Netti. Auckland, NZ
I’ve always been insecure about the colour of my skin. I’ve always felt it was like a dirty brown. I wanted it to be that golden colour everyone desires. In Samoa light skin is considered pretty. We were told to keep out of the sun because that would make us darker.
As a daughter of immigrants I feel I have two different worlds. The traditional Samoan world that I grew up in and then the New Zealand western world. I've had to balance where I stand.
The Samoan girl in me is reminded of my family at the beach. It was all about being very covered up. Hoodies, board shorts to my knees...that sort of thing. The sun would be boiling and we’d have hoodies on. We covered up to not get any darker and we covered up to hide any hint of sexuality. I could never wear something that shows my tits like I wear now.
Now I’m just like fuck that.
Mum and Dad moved our whole life here to New Zealand and we struggled for years and years in poverty. Since I was born they said you’re going to be a doctor, make it worth it that we came to this country. I love my parents and although I never became a doctor I try to please them by excelling in Film and TV.
Living in Christchurch, New Zealand, with little diversity was challenging. I started at a low decile primary school full of people that looked like me, all Maori and Pacific Islanders. Then I changed to Christchurch Girls High School which was a very different culture. It was such a culture shock and very white. I just had to learn to adapt really fast.
I took the attitude of, well, this is their story they can’t help that they lived in that. I can’t change that. I just have to get to know them and get their side of the story and they can get to know me and do the same thing. And maybe change their minds about people that are like me.

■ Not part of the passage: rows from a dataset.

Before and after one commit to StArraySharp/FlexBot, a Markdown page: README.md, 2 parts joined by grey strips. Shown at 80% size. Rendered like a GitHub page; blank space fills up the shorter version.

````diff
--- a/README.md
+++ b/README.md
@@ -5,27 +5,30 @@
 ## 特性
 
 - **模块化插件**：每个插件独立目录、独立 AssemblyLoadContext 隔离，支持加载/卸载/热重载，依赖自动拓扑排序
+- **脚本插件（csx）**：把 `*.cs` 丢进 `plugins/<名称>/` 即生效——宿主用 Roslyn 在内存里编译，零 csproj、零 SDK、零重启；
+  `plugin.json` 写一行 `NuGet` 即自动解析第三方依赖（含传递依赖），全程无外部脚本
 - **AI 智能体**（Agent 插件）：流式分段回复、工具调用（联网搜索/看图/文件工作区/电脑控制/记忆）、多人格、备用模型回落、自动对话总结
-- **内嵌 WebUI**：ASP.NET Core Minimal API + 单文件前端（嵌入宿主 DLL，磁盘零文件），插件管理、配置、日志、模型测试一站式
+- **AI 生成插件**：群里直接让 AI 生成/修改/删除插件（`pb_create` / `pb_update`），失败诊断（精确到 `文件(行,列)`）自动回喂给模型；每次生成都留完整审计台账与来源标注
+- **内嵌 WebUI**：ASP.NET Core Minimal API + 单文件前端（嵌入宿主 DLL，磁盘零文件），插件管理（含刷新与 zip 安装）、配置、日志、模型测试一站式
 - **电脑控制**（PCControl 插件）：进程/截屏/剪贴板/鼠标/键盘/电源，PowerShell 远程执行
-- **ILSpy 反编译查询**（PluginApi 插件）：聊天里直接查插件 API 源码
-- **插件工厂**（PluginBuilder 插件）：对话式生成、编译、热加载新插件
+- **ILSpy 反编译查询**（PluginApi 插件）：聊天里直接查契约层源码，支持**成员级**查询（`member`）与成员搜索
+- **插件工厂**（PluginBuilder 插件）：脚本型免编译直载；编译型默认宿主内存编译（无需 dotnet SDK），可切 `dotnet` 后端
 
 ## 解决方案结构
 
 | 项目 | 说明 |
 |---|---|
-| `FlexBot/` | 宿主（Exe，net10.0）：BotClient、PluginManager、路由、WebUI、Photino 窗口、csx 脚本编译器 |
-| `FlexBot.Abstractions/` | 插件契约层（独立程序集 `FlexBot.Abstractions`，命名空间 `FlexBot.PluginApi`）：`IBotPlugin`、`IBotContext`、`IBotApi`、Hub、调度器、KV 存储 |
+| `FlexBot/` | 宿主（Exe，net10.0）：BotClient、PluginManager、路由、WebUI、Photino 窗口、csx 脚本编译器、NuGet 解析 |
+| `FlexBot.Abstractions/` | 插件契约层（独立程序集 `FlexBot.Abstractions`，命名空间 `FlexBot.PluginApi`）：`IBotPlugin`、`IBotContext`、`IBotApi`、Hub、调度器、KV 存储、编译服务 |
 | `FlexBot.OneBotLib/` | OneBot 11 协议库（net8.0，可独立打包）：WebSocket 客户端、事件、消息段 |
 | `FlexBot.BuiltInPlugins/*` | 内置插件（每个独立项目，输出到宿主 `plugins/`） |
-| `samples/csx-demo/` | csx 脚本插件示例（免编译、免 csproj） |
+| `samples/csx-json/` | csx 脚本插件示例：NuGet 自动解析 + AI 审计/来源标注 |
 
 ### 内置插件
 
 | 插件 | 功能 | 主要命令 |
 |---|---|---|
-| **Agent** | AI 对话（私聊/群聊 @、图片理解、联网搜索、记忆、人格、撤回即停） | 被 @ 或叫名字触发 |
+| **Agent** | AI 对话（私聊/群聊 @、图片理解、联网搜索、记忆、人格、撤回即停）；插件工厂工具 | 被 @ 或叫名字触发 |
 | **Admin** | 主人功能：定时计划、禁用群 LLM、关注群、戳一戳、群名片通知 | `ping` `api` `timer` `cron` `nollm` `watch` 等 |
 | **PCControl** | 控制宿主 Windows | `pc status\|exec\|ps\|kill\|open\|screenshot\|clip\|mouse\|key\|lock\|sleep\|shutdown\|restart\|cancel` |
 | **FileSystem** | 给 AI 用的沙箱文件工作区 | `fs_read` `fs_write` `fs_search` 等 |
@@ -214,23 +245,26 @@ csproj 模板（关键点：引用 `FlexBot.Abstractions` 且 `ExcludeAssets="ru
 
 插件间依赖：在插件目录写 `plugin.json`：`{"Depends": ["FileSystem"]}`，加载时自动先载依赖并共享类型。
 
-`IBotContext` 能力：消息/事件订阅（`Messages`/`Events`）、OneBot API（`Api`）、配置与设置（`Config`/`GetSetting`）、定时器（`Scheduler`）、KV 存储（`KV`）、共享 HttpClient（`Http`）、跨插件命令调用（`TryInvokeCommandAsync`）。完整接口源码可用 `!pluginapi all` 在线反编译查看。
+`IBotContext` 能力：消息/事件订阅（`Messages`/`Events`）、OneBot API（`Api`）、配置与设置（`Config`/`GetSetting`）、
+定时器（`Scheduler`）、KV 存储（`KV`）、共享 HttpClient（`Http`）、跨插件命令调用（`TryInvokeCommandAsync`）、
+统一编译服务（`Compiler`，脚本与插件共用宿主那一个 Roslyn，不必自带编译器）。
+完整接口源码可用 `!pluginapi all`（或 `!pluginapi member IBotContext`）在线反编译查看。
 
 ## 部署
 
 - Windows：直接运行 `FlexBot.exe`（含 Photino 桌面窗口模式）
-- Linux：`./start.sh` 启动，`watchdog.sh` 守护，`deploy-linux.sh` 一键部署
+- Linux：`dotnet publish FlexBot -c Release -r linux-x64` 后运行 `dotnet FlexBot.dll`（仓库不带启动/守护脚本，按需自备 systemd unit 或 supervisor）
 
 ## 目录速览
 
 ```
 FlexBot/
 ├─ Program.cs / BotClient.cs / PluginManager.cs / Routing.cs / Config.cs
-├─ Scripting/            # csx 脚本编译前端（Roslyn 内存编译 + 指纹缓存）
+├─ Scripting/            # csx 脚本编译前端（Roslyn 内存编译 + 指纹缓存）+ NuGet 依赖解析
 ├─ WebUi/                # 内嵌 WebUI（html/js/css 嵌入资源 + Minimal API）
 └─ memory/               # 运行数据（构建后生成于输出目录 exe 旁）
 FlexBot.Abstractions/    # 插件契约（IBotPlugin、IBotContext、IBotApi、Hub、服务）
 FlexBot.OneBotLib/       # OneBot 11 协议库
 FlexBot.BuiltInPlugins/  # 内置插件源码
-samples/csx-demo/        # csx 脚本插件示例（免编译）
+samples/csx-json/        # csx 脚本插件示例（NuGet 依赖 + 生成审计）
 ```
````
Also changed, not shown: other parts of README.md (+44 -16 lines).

And now...I embrace my skin so hard because I feel so bad for the old me who didn’t enjoy her life because of something so miniscule.